Collection entries
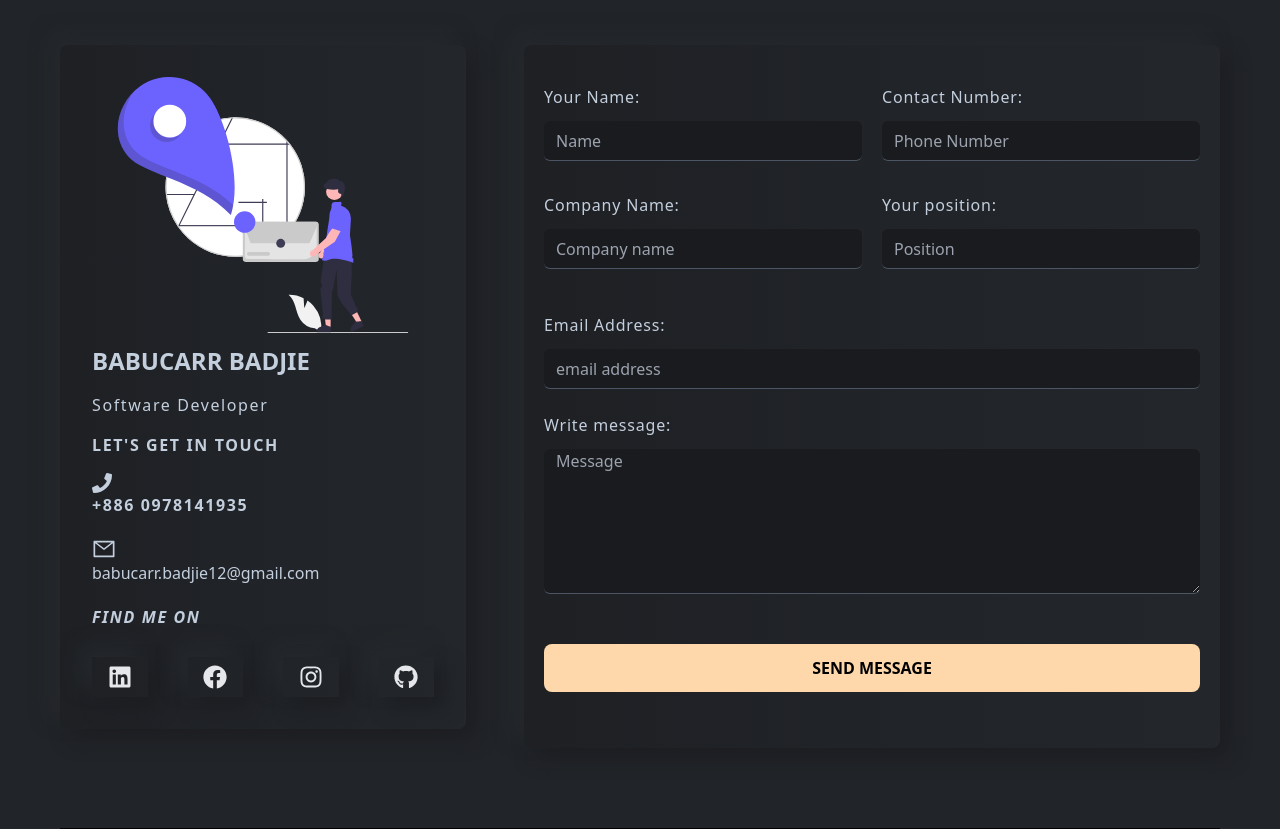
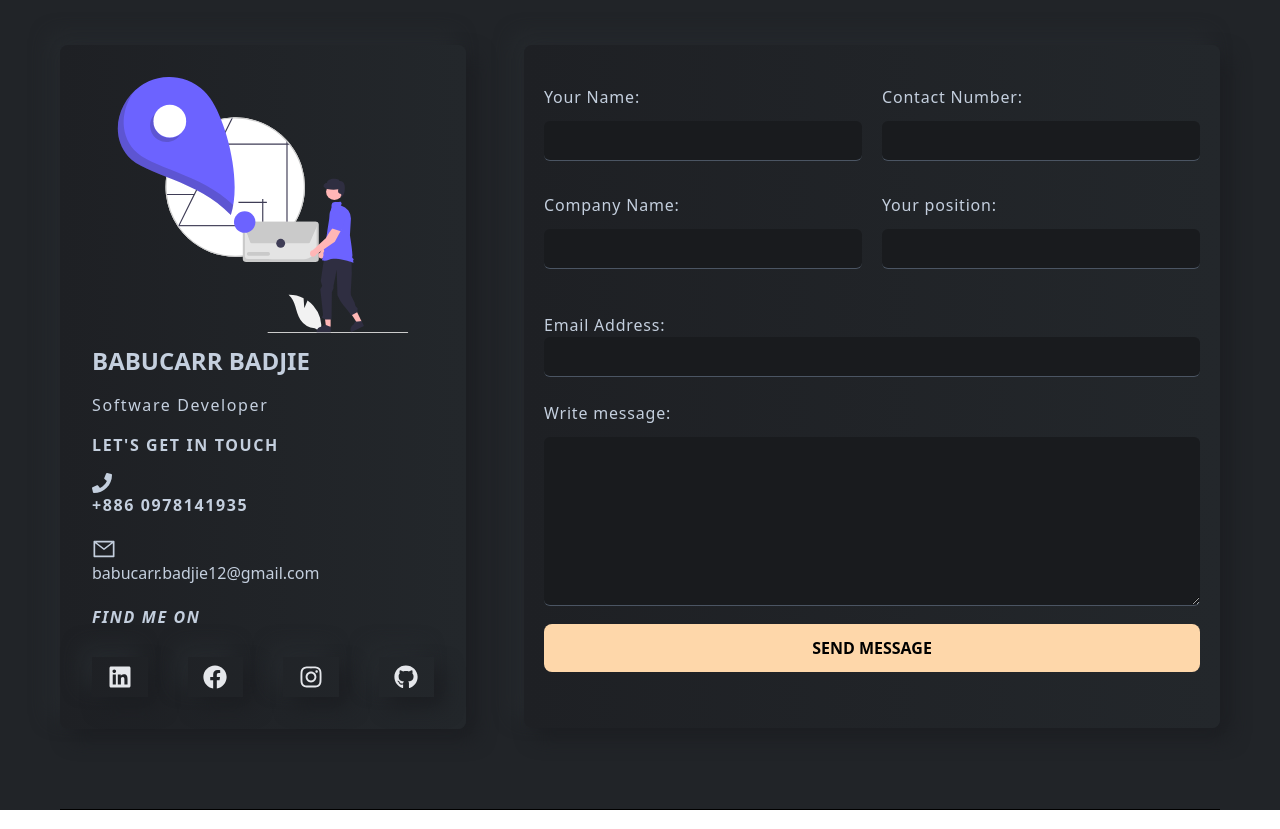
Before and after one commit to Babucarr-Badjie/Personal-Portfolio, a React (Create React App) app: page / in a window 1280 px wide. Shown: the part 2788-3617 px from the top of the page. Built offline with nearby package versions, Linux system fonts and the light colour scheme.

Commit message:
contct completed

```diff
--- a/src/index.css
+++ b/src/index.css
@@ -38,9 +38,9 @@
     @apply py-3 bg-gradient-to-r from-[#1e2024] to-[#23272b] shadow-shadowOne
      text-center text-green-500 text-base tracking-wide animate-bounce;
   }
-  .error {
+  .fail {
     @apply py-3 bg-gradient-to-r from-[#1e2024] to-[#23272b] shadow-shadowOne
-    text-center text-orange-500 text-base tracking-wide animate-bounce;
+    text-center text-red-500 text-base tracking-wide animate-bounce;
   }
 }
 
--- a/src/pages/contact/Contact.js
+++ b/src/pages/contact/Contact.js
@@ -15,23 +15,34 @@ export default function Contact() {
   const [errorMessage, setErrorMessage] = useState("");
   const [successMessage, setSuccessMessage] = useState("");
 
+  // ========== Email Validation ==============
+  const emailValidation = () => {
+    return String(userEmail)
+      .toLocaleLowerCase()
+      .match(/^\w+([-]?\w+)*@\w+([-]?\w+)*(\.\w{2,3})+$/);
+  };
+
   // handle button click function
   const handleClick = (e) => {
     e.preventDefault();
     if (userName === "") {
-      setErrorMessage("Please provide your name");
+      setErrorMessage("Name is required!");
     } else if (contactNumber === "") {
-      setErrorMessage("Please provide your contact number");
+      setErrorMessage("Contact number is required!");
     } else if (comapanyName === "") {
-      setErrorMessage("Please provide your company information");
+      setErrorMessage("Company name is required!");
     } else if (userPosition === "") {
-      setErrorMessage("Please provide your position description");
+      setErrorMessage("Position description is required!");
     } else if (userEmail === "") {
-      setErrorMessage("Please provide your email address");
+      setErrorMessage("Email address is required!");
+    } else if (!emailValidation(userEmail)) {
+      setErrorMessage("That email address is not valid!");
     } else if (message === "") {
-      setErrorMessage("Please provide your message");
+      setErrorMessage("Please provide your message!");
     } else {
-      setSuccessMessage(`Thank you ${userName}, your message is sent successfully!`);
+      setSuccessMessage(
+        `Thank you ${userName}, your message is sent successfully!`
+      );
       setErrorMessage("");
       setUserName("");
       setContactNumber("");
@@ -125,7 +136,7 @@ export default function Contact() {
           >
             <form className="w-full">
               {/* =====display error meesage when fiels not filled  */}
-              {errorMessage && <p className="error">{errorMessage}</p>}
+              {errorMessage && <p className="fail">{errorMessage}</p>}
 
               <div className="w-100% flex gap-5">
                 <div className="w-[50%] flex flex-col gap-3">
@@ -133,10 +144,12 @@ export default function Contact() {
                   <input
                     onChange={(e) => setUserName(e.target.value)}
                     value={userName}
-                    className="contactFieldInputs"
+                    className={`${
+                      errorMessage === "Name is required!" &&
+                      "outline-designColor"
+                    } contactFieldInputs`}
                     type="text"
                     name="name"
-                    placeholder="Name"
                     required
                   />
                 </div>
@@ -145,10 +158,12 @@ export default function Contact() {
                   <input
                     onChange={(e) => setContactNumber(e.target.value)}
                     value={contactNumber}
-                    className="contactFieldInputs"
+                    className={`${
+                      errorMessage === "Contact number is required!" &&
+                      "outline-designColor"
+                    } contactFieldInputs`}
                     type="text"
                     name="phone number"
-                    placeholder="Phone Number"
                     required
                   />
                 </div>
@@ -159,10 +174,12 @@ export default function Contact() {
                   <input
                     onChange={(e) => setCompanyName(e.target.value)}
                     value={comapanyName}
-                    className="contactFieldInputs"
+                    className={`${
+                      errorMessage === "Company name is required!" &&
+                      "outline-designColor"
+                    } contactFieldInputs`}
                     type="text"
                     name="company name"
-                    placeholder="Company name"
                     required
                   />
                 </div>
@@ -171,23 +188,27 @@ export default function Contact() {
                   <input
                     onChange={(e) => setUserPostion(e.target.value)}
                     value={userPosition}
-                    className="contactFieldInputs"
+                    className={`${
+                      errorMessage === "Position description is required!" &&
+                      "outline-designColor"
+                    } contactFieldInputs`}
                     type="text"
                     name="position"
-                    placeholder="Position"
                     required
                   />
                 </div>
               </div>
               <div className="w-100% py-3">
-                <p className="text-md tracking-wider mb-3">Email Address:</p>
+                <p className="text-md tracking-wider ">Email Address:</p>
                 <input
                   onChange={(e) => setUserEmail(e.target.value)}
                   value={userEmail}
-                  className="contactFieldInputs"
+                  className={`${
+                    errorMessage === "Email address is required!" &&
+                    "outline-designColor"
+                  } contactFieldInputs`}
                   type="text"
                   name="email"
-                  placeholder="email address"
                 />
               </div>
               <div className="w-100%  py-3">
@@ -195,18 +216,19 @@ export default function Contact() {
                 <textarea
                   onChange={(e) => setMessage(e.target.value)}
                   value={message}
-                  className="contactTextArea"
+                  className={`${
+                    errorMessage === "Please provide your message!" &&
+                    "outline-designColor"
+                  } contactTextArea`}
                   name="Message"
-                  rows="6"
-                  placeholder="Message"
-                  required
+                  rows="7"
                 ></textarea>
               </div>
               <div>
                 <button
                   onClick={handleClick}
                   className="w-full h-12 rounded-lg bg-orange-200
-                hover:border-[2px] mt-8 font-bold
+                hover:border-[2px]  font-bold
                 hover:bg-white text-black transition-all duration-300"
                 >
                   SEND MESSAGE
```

### [Task requirements]
The copy you produce must match the entries above exactly, except that it has no pictures.

### [Answer to this problem]
Before and after one commit to Babucarr-Badjie/Personal-Portfolio, a React (Create React App) app: page / in a window 1280 px wide. Shown: the part 2788-3617 px from the top of the page. Built offline with nearby package versions, Linux system fonts and the light colour scheme.

Commit message:
contct completed

```diff
--- a/src/index.css
+++ b/src/index.css
@@ -38,9 +38,9 @@
     @apply py-3 bg-gradient-to-r from-[#1e2024] to-[#23272b] shadow-shadowOne
      text-center text-green-500 text-base tracking-wide animate-bounce;
   }
-  .error {
+  .fail {
     @apply py-3 bg-gradient-to-r from-[#1e2024] to-[#23272b] shadow-shadowOne
-    text-center text-orange-500 text-base tracking-wide animate-bounce;
+    text-center text-red-500 text-base tracking-wide animate-bounce;
   }
 }
 
--- a/src/pages/contact/Contact.js
+++ b/src/pages/contact/Contact.js
@@ -15,23 +15,34 @@ export default function Contact() {
   const [errorMessage, setErrorMessage] = useState("");
   const [successMessage, setSuccessMessage] = useState("");
 
+  // ========== Email Validation ==============
+  const emailValidation = () => {
+    return String(userEmail)
+      .toLocaleLowerCase()
+      .match(/^\w+([-]?\w+)*@\w+([-]?\w+)*(\.\w{2,3})+$/);
+  };
+
   // handle button click function
   const handleClick = (e) => {
     e.preventDefault();
     if (userName === "") {
-      setErrorMessage("Please provide your name");
+      setErrorMessage("Name is required!");
     } else if (contactNumber === "") {
-      setErrorMessage("Please provide your contact number");
+      setErrorMessage("Contact number is required!");
     } else if (comapanyName === "") {
-      setErrorMessage("Please provide your company information");
+      setErrorMessage("Company name is required!");
     } else if (userPosition === "") {
-      setErrorMessage("Please provide your position description");
+      setErrorMessage("Position description is required!");
     } else if (userEmail === "") {
-      setErrorMessage("Please provide your email address");
+      setErrorMessage("Email address is required!");
+    } else if (!emailValidation(userEmail)) {
+      setErrorMessage("That email address is not valid!");
     } else if (message === "") {
-      setErrorMessage("Please provide your message");
+      setErrorMessage("Please provide your message!");
     } else {
-      setSuccessMessage(`Thank you ${userName}, your message is sent successfully!`);
+      setSuccessMessage(
+        `Thank you ${userName}, your message is sent successfully!`
+      );
       setErrorMessage("");
       setUserName("");
       setContactNumber("");
@@ -125,7 +136,7 @@ export default function Contact() {
           >
             <form className="w-full">
               {/* =====display error meesage when fiels not filled  */}
-              {errorMessage && <p className="error">{errorMessage}</p>}
+              {errorMessage && <p className="fail">{errorMessage}</p>}
 
               <div className="w-100% flex gap-5">
                 <div className="w-[50%] flex flex-col gap-3">
@@ -133,10 +144,12 @@ export default function Contact() {
                   <input
                     onChange={(e) => setUserName(e.target.value)}
                     value={userName}
-                    className="contactFieldInputs"
+                    className={`${
+                      errorMessage === "Name is required!" &&
+                      "outline-designColor"
+                    } contactFieldInputs`}
                     type="text"
                     name="name"
-                    placeholder="Name"
                     required
                   />
                 </div>
@@ -145,10 +158,12 @@ export default function Contact() {
                   <input
                     onChange={(e) => setContactNumber(e.target.value)}
                     value={contactNumber}
-                    className="contactFieldInputs"
+                    className={`${
+                      errorMessage === "Contact number is required!" &&
+                      "outline-designColor"
+                    } contactFieldInputs`}
                     type="text"
                     name="phone number"
-                    placeholder="Phone Number"
                     required
                   />
                 </div>
@@ -159,10 +174,12 @@ export default function Contact() {
                   <input
                     onChange={(e) => setCompanyName(e.target.value)}
                     value={comapanyName}
-                    className="contactFieldInputs"
+                    className={`${
+                      errorMessage === "Company name is required!" &&
+                      "outline-designColor"
+                    } contactFieldInputs`}
                     type="text"
                     name="company name"
-                    placeholder="Company name"
                     required
                   />
                 </div>
@@ -171,23 +188,27 @@ export default function Contact() {
                   <input
                     onChange={(e) => setUserPostion(e.target.value)}
                     value={userPosition}
-                    className="contactFieldInputs"
+                    className={`${
+                      errorMessage === "Position description is required!" &&
+                      "outline-designColor"
+                    } contactFieldInputs`}
                     type="text"
                     name="position"
-                    placeholder="Position"
                     required
                   />
                 </div>
               </div>
               <div className="w-100% py-3">
-                <p className="text-md tracking-wider mb-3">Email Address:</p>
+                <p className="text-md tracking-wider ">Email Address:</p>
                 <input
                   onChange={(e) => setUserEmail(e.target.value)}
                   value={userEmail}
-                  className="contactFieldInputs"
+                  className={`${
+                    errorMessage === "Email address is required!" &&
+                    "outline-designColor"
+                  } contactFieldInputs`}
                   type="text"
                   name="email"
-                  placeholder="email address"
                 />
               </div>
               <div className="w-100%  py-3">
@@ -195,18 +216,19 @@ export default function Contact() {
                 <textarea
                   onChange={(e) => setMessage(e.target.value)}
                   value={message}
-                  className="contactTextArea"
+                  className={`${
+                    errorMessage === "Please provide your message!" &&
+                    "outline-designColor"
+                  } contactTextArea`}
                   name="Message"
-                  rows="6"
-                  placeholder="Message"
-                  required
+                  rows="7"
                 ></textarea>
               </div>
               <div>
                 <button
                   onClick={handleClick}
                   className="w-full h-12 rounded-lg bg-orange-200
-                hover:border-[2px] mt-8 font-bold
+                hover:border-[2px]  font-bold
                 hover:bg-white text-black transition-all duration-300"
                 >
                   SEND MESSAGE
```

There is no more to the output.